Horizontal Mobility: Definition & Overview

An error occurred trying to load this video.

Try refreshing the page, or contact customer support.

Coming up next: Negative Effects of Technology on Social Skills

You're on a roll. Keep up the good work!

Take Quiz Watch Next Lesson
Your next lesson will play in 10 seconds
  • 0:00 What Is Horizontal Mobility?
  • 1:16 Vertical Vs.…
  • 2:08 Examples of Horizontal…
  • 2:31 Lesson Summary
Save Save Save

Want to watch this again later?

Log in or sign up to add this lesson to a Custom Course.

Log in or Sign up

Speed Speed

Recommended Lessons and Courses for You

Lesson Transcript
Instructor: Yolanda Williams

Yolanda has taught college Psychology and Ethics, and has a doctorate of philosophy in counselor education and supervision.

Horizontal mobility refers to switching from one position to another, but not changing your social status. Learn about horizontal mobility from examples, how it differs from vertical mobility, and more.

What Is Horizontal Mobility?

Susie is a third-grade teacher at Wilheim Elementary School in a small suburban city. After two years of working at Wilheim Elementary, Susie decides that she no longer wants to live in a small town and would rather live in a major city. Susie interviews for jobs in Chicago, Atlanta, and Louisville in hopes of relocating to one of these cities. After three months of looking, Susie is offered a new position as a first-grade teacher at an urban school in Atlanta. Susie switching jobs is an example of horizontal mobility.

So what do we mean by horizontal mobility? Before we can define horizontal mobility, we must first discuss what we mean when we use the term social status, since the two terms are related. Our social status refers to our rank in the social hierarchy and is based on several factors, including our:

  • Occupation
  • Wealth
  • Achievements
  • Education
  • Race and ethnicity
  • Marital status

Horizontal mobility refers to switching from one position to another without a change in social status. In order words, it's when we change our positions within our same level of social status, and we do not move up or down the social hierarchy.

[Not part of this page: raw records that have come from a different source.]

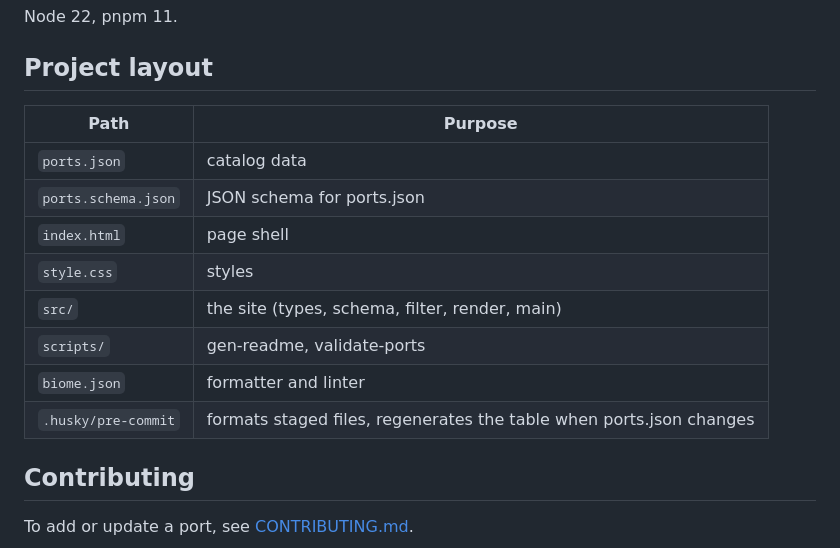
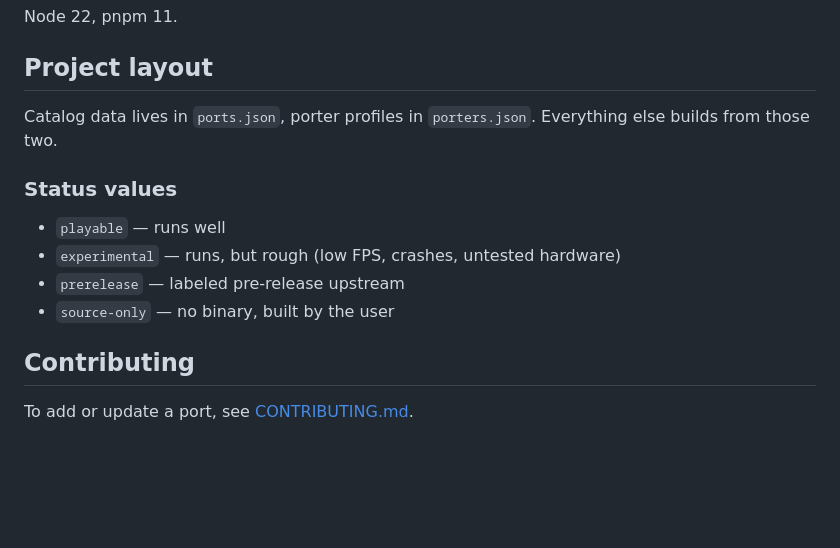
Before and after one commit to Producdevity/MiyooMini-Ports, a Markdown page: README.md, the part around one of its changes. GitHub-like rendering; blank space fills up the shorter version.

Commit message:
chore: update README project layout and status values documentation

```diff
--- a/README.md
+++ b/README.md
@@ -85,16 +85,15 @@ Node 22, pnpm 11.
 
 ## Project layout
 
-| Path | Purpose |
-| --- | --- |
-| `ports.json` | catalog data |
-| `ports.schema.json` | JSON schema for ports.json |
-| `index.html` | page shell |
-| `style.css` | styles |
-| `src/` | the site (types, schema, filter, render, main) |
-| `scripts/` | gen-readme, validate-ports |
-| `biome.json` | formatter and linter |
-| `.husky/pre-commit` | formats staged files, regenerates the table when ports.json changes |
+Catalog data lives in `ports.json`, porter profiles in `porters.json`.
+Everything else builds from those two.
+
+### Status values
+
+- `playable` — runs well
+- `experimental` — runs, but rough (low FPS, crashes, untested hardware)
+- `prerelease` — labeled pre-release upstream
+- `source-only` — no binary, built by the user
 
 ## Contributing
 
```
Also changed, not shown: other parts of README.md (+2 -2 lines).
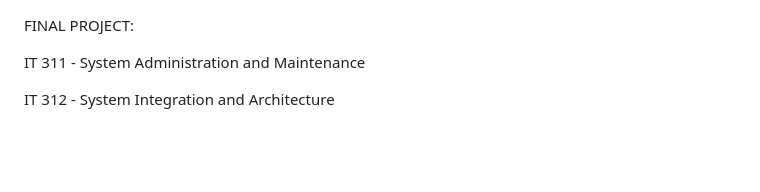
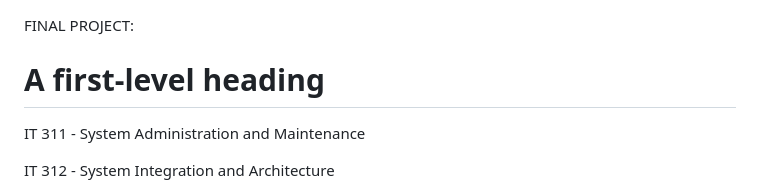
Before and after one commit to motelangela07/A-Web-Based-Booking-System-for-Althea-s-Orchard-Private-Resort-and-Event-Places, a Markdown page: README.md, the part around the change. Drawn GitHub-style; blank space fills up the shorter version.

```diff
--- a/README.md
+++ b/README.md
@@ -1,6 +1,6 @@
 
 FINAL PROJECT:
-
+# A first-level heading
 IT 311 - System Administration and Maintenance
 
 IT 312 - System Integration and Architecture
```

Though Susie changed her work position from a suburban third grade teacher to an urban first grade teacher, her social status still remained the same.

Vertical vs. Horizontal Mobility

Suppose that instead of going to Chicago to teach first grade, Susie decided to attend graduate school and pursue her PhD in Organizational Leadership. After graduation, Susie was offered a job at an organizational development consulting firm paying $120,000 a year. This would no longer be considered horizontal mobility. This is an example of vertical mobility.

To unlock this lesson you must be a Study.com Member.
Create your account

Register to view this lesson

Are you a student or a teacher?

Unlock Your Education

See for yourself why 30 million people use Study.com

Become a Study.com member and start learning now.
Become a Member  Back
What teachers are saying about Study.com
Try it risk-free for 30 days

Earning College Credit

Did you know… We have over 200 college courses that prepare you to earn credit by exam that is accepted by over 1,500 colleges and universities. You can test out of the first two years of college and save thousands off your degree. Anyone can earn credit-by-exam regardless of age or education level.

To learn more, visit our Earning Credit Page

Transferring credit to the school of your choice

Not sure what college you want to attend yet? Study.com has thousands of articles about every imaginable degree, area of study and career path that can help you find the school that's right for you.

Create an account to start this course today
Try it risk-free for 30 days!
Create an account